(Items listed in a dataset)

------------------------------------------------

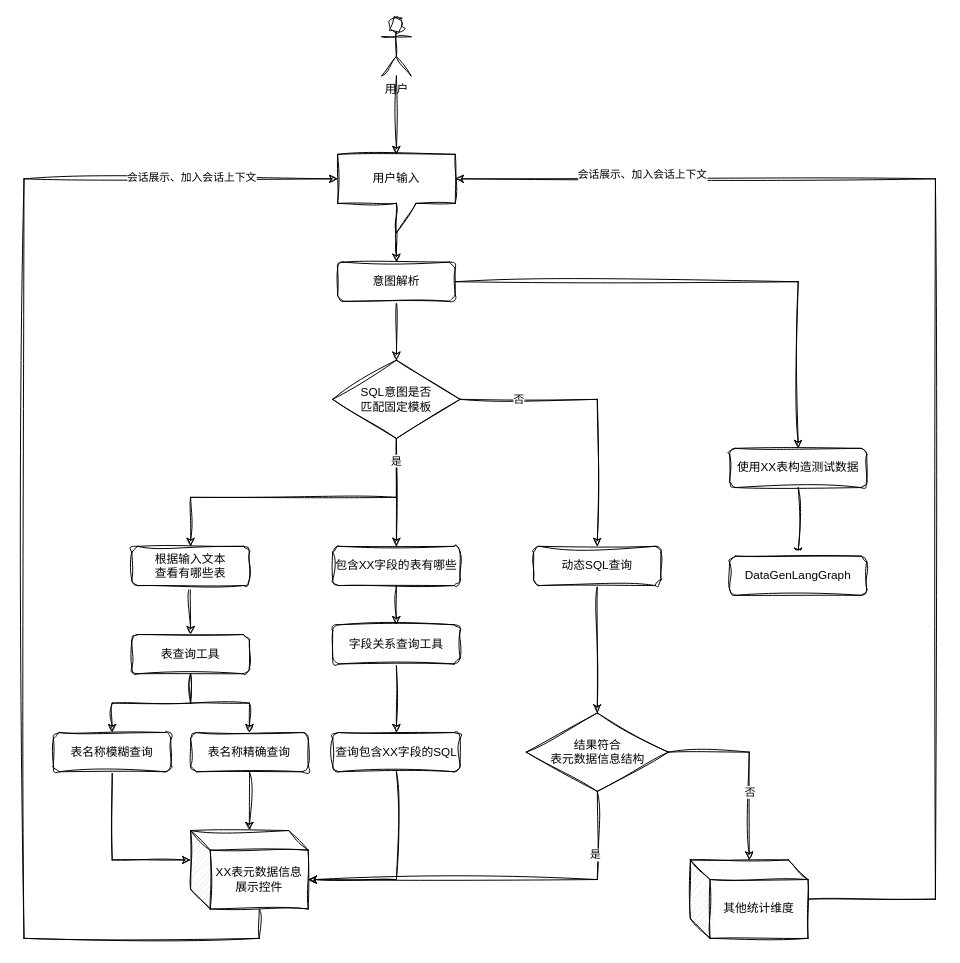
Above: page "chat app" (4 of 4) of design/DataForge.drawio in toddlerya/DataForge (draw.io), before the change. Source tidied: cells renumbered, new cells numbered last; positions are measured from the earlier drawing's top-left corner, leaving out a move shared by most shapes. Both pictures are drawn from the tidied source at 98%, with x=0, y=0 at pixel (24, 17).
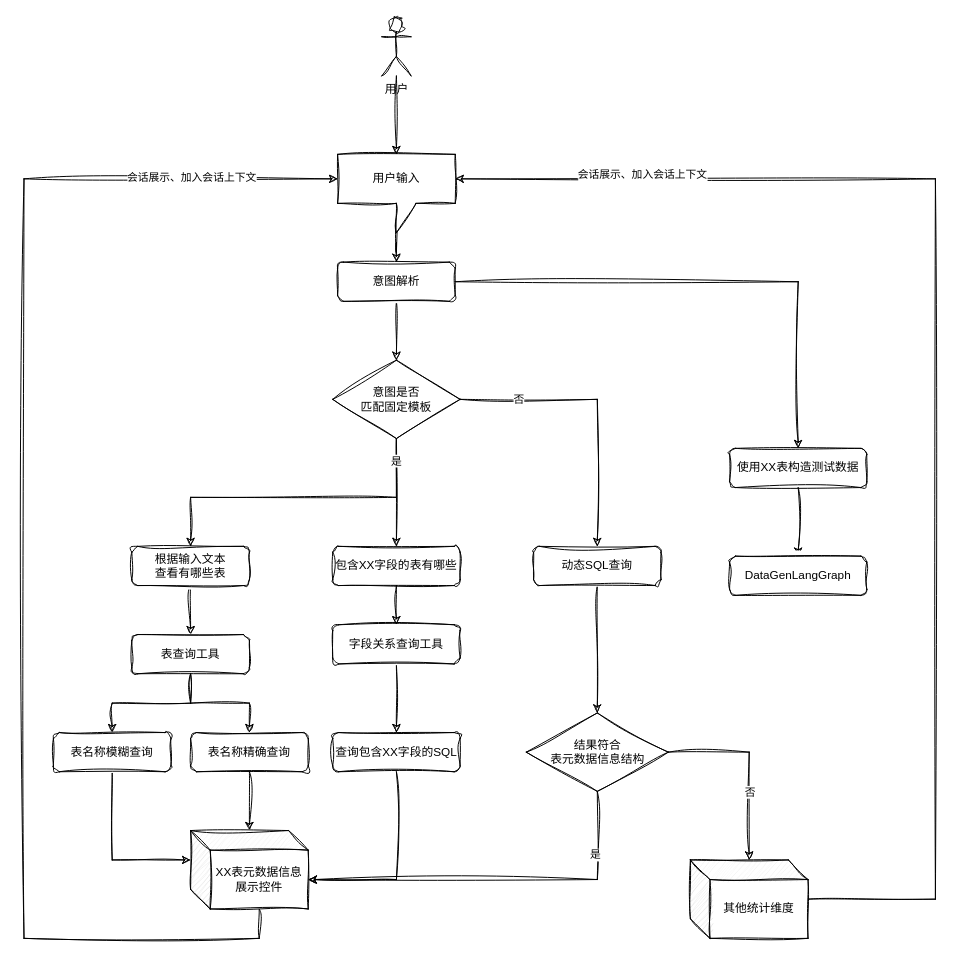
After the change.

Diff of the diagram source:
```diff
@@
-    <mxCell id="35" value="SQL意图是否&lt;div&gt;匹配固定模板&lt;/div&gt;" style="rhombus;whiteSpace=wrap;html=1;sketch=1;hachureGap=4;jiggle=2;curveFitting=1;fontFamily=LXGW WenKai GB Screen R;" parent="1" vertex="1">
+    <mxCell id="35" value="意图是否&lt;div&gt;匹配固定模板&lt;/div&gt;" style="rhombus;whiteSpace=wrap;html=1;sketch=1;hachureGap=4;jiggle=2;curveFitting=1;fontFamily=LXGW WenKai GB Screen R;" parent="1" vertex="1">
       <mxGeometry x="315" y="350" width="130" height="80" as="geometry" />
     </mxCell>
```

------------------------------------------------

### [EXERCISE OBJECTIVE]
Your task is to say how many lines in the entries above contain the word "mxCell". Please write only the number.

### [WRITTEN REPLY]
3